Different audiences demand different messages. Connecting what you are trying to communicate with the shared values of your target audience is resonant.
“Shared values” are what we all share as human beings. Number one? Probably “fear of death.” Second could be loss of health, followed by loss of family, loss of home, loss of job and so on. As well as the hopes, aspirations, dreams, stereotypes and preconceptions we all share.
Where it gets really interesting (obviously) is that different audiences have different sets of shared values. Your sensitivity to that concept can determine how effectively you communicate your ideas.
So, for example, the shared values of someone in their 20s is far different from someone in their 60s. The shared values of an industry CEO are quite different from an elected official, from the head of an environmental organization, from an international diplomat and from the editor of a news organization.
Can you identify the shared values of your target audiences? What is important to them? What are their perceptions and preconceptions?

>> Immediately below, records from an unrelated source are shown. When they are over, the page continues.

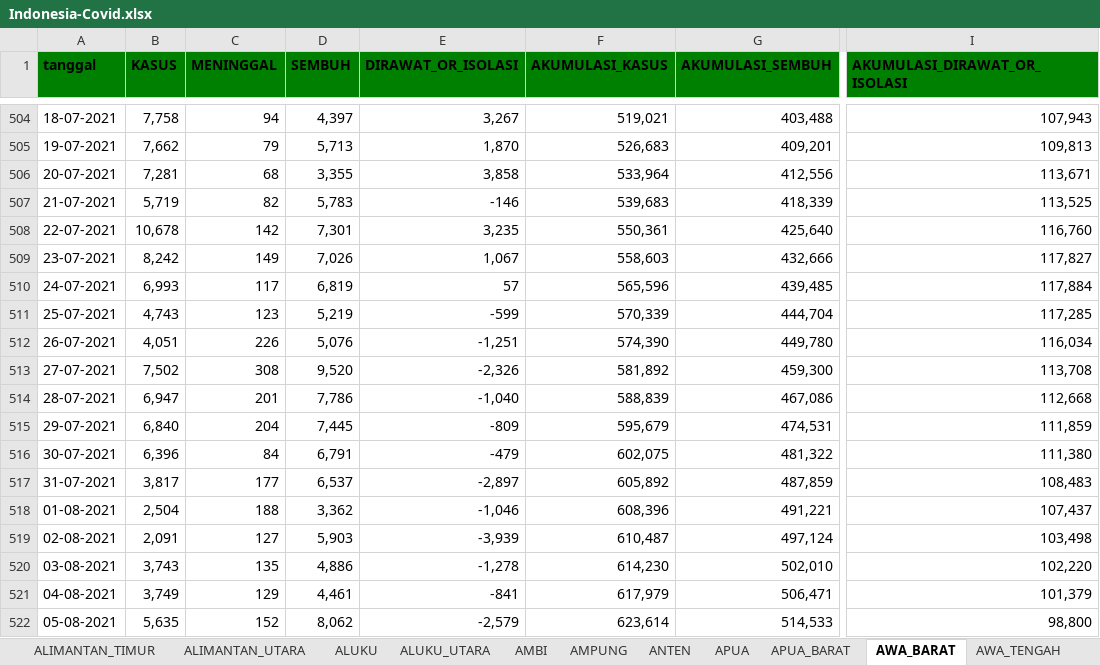
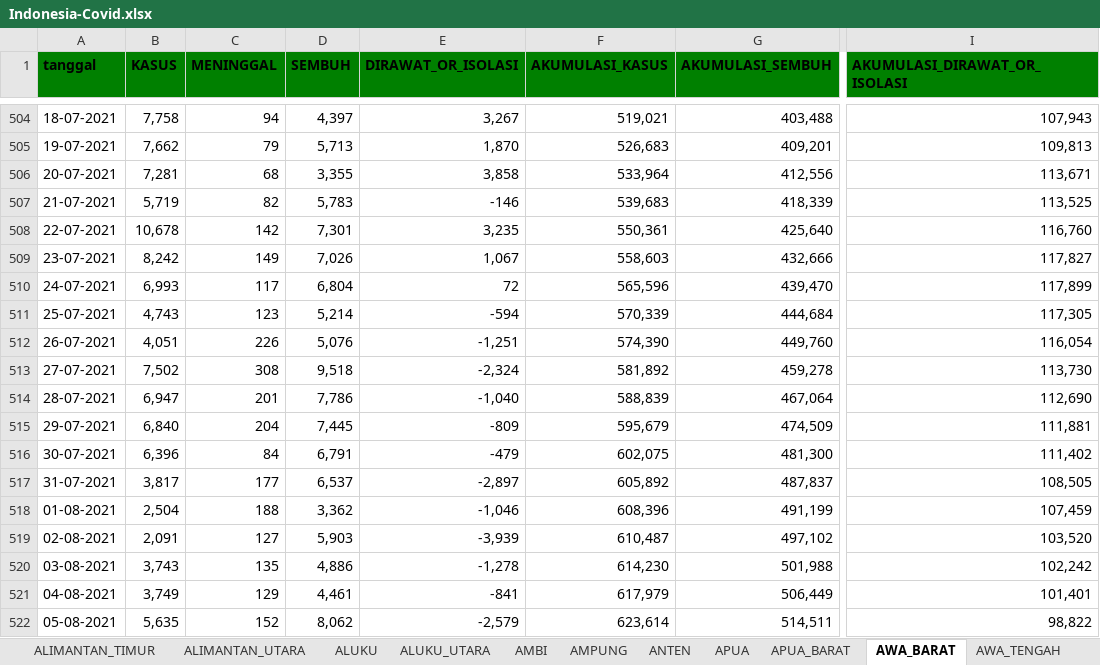
Before and after one commit to jasoneliann/bangkitindonesiaku-covid19, an Excel workbook: Indonesia-Covid.xlsx, sheet AWA_BARAT, drawn as a sheet; only a part is shown, gaps mark what is left out; values as stored, in another font and other column widths than the file's, no borders; the diff covers the shown part only; the diff names each change by its address in the sheet, - before the commit and + after, or states it on an @@ line.

```diff
--- a/Indonesia-Covid.xlsx (sheet AWA_BARAT)
+++ b/Indonesia-Covid.xlsx (sheet AWA_BARAT)
-D510 (SEMBUH): 6,819
+D510 (SEMBUH): 6,804
-E510 (DIRAWAT_OR_ISOLASI): 57
+E510 (DIRAWAT_OR_ISOLASI): 72
-G510 (AKUMULASI_SEMBUH): 439,485
+G510 (AKUMULASI_SEMBUH): 439,470
-I510 (AKUMULASI_DIRAWAT_OR_ISOLASI): 117,884
+I510 (AKUMULASI_DIRAWAT_OR_ISOLASI): 117,899
-D511 (SEMBUH): 5,219
+D511 (SEMBUH): 5,214
-E511 (DIRAWAT_OR_ISOLASI): -599
+E511 (DIRAWAT_OR_ISOLASI): -594
-G511 (AKUMULASI_SEMBUH): 444,704
+G511 (AKUMULASI_SEMBUH): 444,684
-I511 (AKUMULASI_DIRAWAT_OR_ISOLASI): 117,285
+I511 (AKUMULASI_DIRAWAT_OR_ISOLASI): 117,305
-G512 (AKUMULASI_SEMBUH): 449,780
+G512 (AKUMULASI_SEMBUH): 449,760
-I512 (AKUMULASI_DIRAWAT_OR_ISOLASI): 116,034
+I512 (AKUMULASI_DIRAWAT_OR_ISOLASI): 116,054
-D513 (SEMBUH): 9,520
+D513 (SEMBUH): 9,518
-E513 (DIRAWAT_OR_ISOLASI): -2,326
+E513 (DIRAWAT_OR_ISOLASI): -2,324
-G513 (AKUMULASI_SEMBUH): 459,300
+G513 (AKUMULASI_SEMBUH): 459,278
-I513 (AKUMULASI_DIRAWAT_OR_ISOLASI): 113,708
+I513 (AKUMULASI_DIRAWAT_OR_ISOLASI): 113,730
-G514 (AKUMULASI_SEMBUH): 467,086
+G514 (AKUMULASI_SEMBUH): 467,064
-I514 (AKUMULASI_DIRAWAT_OR_ISOLASI): 112,668
+I514 (AKUMULASI_DIRAWAT_OR_ISOLASI): 112,690
-G515 (AKUMULASI_SEMBUH): 474,531
+G515 (AKUMULASI_SEMBUH): 474,509
-I515 (AKUMULASI_DIRAWAT_OR_ISOLASI): 111,859
+I515 (AKUMULASI_DIRAWAT_OR_ISOLASI): 111,881
-G516 (AKUMULASI_SEMBUH): 481,322
+G516 (AKUMULASI_SEMBUH): 481,300
-I516 (AKUMULASI_DIRAWAT_OR_ISOLASI): 111,380
+I516 (AKUMULASI_DIRAWAT_OR_ISOLASI): 111,402
-G517 (AKUMULASI_SEMBUH): 487,859
+G517 (AKUMULASI_SEMBUH): 487,837
-I517 (AKUMULASI_DIRAWAT_OR_ISOLASI): 108,483
+I517 (AKUMULASI_DIRAWAT_OR_ISOLASI): 108,505
-G518 (AKUMULASI_SEMBUH): 491,221
+G518 (AKUMULASI_SEMBUH): 491,199
-I518 (AKUMULASI_DIRAWAT_OR_ISOLASI): 107,437
+I518 (AKUMULASI_DIRAWAT_OR_ISOLASI): 107,459
-G519 (AKUMULASI_SEMBUH): 497,124
+G519 (AKUMULASI_SEMBUH): 497,102
-I519 (AKUMULASI_DIRAWAT_OR_ISOLASI): 103,498
+I519 (AKUMULASI_DIRAWAT_OR_ISOLASI): 103,520
-G520 (AKUMULASI_SEMBUH): 502,010
+G520 (AKUMULASI_SEMBUH): 501,988
-I520 (AKUMULASI_DIRAWAT_OR_ISOLASI): 102,220
+I520 (AKUMULASI_DIRAWAT_OR_ISOLASI): 102,242
-G521 (AKUMULASI_SEMBUH): 506,471
+G521 (AKUMULASI_SEMBUH): 506,449
-I521 (AKUMULASI_DIRAWAT_OR_ISOLASI): 101,379
+I521 (AKUMULASI_DIRAWAT_OR_ISOLASI): 101,401
-G522 (AKUMULASI_SEMBUH): 514,533
+G522 (AKUMULASI_SEMBUH): 514,511
-I522 (AKUMULASI_DIRAWAT_OR_ISOLASI): 98,800
+I522 (AKUMULASI_DIRAWAT_OR_ISOLASI): 98,822
```
Also changed, not shown: 2 added rows and 70 edited cells elsewhere in this sheet, sheet AWA_TENGAH, sheet AWA_TIMUR, sheet CEH, sheet ULAWESI_SELATAN, sheet UMATERA_BARAT, sheet EPULAUAN_RIAU, 27 more sheets, 34 other files.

What can your proposal or solution offer them, specifically?
By “framing” your idea in terms of the specific shared values of your target audience, that audience is more likely to think: “He understands me. He is talking to me.”
Next: How to say it